TASK MATERIAL:
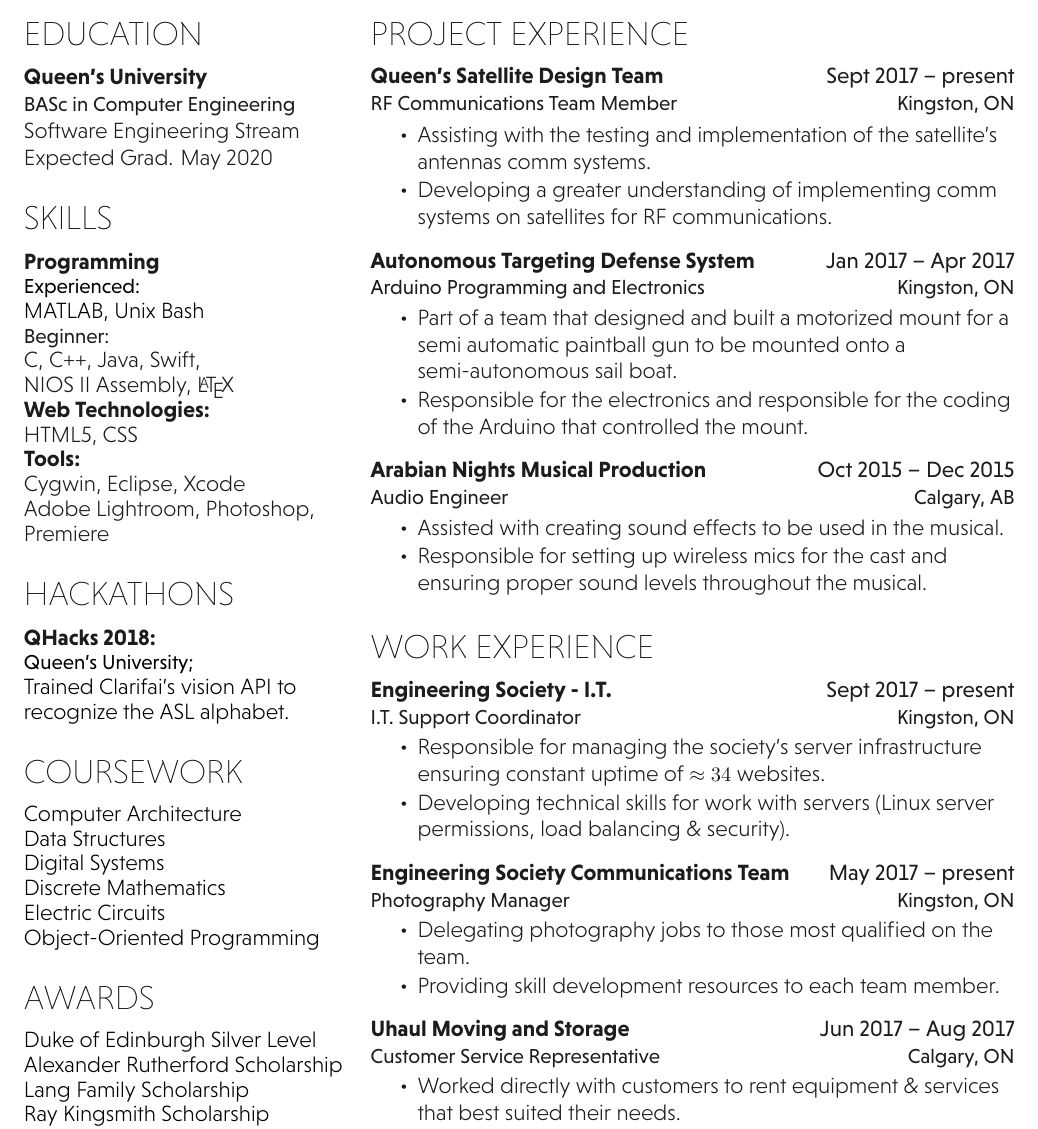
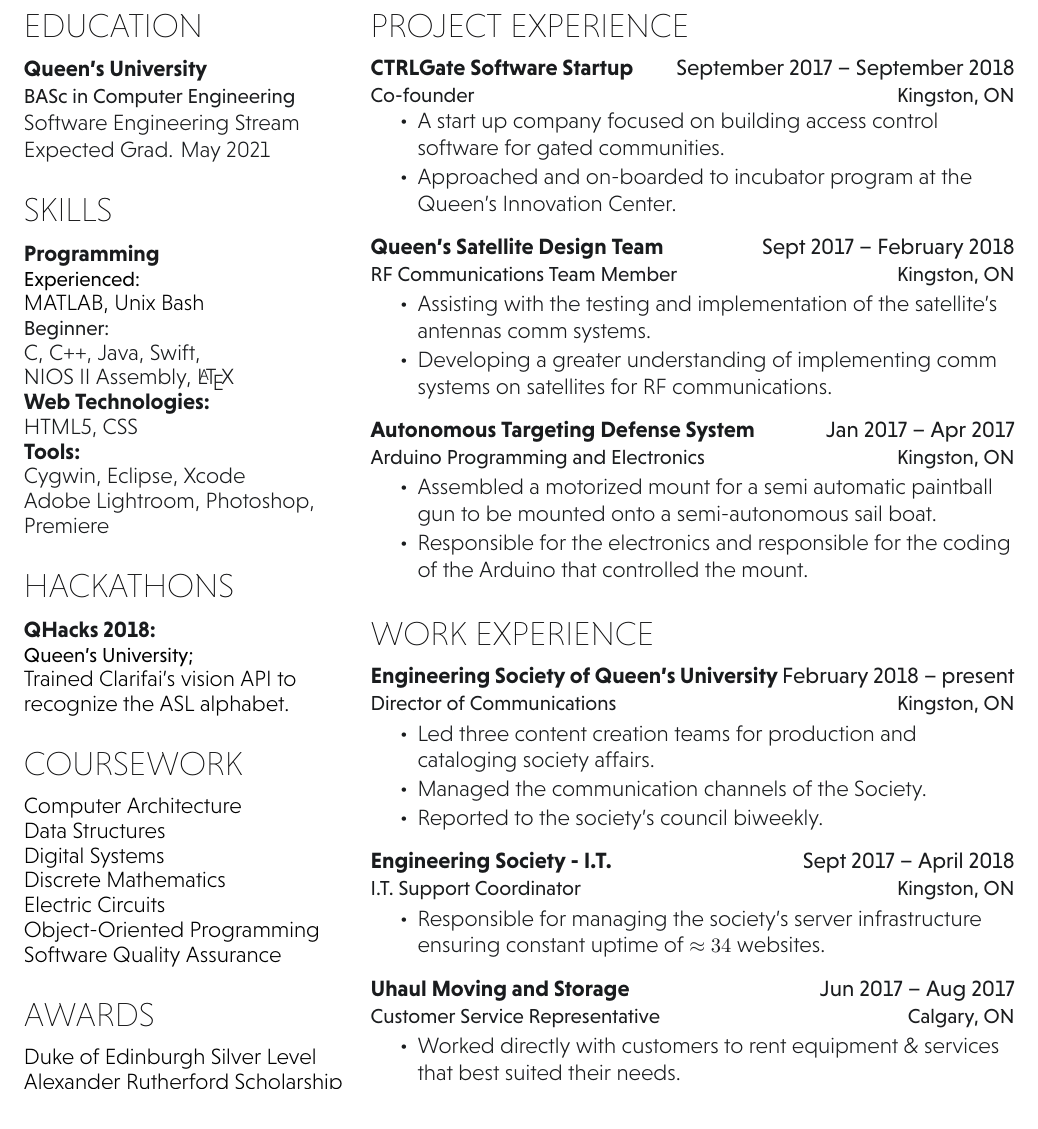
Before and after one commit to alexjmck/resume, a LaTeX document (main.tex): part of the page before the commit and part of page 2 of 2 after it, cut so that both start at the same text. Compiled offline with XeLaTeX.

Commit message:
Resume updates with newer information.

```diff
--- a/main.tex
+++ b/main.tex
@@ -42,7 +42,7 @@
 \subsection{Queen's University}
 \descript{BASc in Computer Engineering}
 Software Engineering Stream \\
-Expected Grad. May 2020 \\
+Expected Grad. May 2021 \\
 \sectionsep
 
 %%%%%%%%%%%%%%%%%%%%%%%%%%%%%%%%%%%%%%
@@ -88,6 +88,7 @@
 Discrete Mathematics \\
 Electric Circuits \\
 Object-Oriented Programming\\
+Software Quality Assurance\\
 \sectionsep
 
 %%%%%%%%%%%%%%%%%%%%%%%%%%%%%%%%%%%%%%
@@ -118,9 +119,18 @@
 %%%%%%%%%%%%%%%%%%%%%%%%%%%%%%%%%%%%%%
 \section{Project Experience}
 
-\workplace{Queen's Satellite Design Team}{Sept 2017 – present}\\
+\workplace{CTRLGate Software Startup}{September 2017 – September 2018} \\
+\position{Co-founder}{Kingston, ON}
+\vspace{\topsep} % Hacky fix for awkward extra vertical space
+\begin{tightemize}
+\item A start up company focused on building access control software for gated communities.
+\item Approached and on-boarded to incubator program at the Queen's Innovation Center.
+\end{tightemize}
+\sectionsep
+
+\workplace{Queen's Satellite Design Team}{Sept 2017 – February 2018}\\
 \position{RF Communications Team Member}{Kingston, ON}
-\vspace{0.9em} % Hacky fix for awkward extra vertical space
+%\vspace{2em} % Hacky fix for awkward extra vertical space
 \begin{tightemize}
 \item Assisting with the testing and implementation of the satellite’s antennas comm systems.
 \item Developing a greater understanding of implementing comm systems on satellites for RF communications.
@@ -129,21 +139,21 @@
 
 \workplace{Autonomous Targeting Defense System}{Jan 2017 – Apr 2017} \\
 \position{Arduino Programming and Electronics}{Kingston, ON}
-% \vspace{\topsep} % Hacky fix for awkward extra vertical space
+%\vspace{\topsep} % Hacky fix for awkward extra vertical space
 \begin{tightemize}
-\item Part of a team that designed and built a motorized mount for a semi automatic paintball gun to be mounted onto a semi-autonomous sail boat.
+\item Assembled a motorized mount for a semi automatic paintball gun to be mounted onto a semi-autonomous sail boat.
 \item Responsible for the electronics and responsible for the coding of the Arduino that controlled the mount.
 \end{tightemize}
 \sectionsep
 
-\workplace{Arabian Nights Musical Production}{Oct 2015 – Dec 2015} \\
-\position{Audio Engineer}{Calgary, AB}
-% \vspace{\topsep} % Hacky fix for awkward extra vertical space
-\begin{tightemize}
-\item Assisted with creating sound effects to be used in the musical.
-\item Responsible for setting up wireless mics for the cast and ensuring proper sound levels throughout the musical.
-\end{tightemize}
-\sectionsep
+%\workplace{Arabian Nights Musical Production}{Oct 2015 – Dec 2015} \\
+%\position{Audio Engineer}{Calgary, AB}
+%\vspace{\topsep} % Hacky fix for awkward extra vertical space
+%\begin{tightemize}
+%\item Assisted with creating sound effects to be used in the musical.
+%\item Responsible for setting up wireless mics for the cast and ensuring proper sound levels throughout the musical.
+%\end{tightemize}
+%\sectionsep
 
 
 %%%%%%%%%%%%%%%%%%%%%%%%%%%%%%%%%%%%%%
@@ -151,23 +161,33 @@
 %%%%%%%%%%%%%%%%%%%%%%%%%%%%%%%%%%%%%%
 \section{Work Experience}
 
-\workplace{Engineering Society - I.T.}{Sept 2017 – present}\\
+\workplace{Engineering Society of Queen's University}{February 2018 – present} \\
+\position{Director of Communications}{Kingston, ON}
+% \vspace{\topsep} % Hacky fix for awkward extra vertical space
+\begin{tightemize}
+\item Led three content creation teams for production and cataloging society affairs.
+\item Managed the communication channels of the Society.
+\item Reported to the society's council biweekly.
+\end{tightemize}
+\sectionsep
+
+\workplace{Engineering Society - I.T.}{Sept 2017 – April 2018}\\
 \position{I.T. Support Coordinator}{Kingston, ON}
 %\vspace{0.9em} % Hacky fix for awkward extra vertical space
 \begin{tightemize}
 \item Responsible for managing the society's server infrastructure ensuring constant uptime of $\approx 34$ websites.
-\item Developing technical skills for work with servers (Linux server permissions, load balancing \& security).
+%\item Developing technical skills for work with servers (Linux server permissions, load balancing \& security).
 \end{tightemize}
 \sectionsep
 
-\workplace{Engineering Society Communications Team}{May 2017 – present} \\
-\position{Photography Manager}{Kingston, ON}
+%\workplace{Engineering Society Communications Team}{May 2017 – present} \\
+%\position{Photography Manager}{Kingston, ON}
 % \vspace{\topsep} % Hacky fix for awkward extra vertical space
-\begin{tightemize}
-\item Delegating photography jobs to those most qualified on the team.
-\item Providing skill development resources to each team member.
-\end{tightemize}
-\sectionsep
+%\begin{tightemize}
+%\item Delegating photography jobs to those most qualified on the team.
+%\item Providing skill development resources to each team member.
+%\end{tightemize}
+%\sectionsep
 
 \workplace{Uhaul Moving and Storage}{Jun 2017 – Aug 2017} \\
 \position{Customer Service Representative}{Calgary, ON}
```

WORK REQUIRED: In the listing above, how many lines have the string "each" in them? Reply with only the figure.

TASK SOLUTION: 2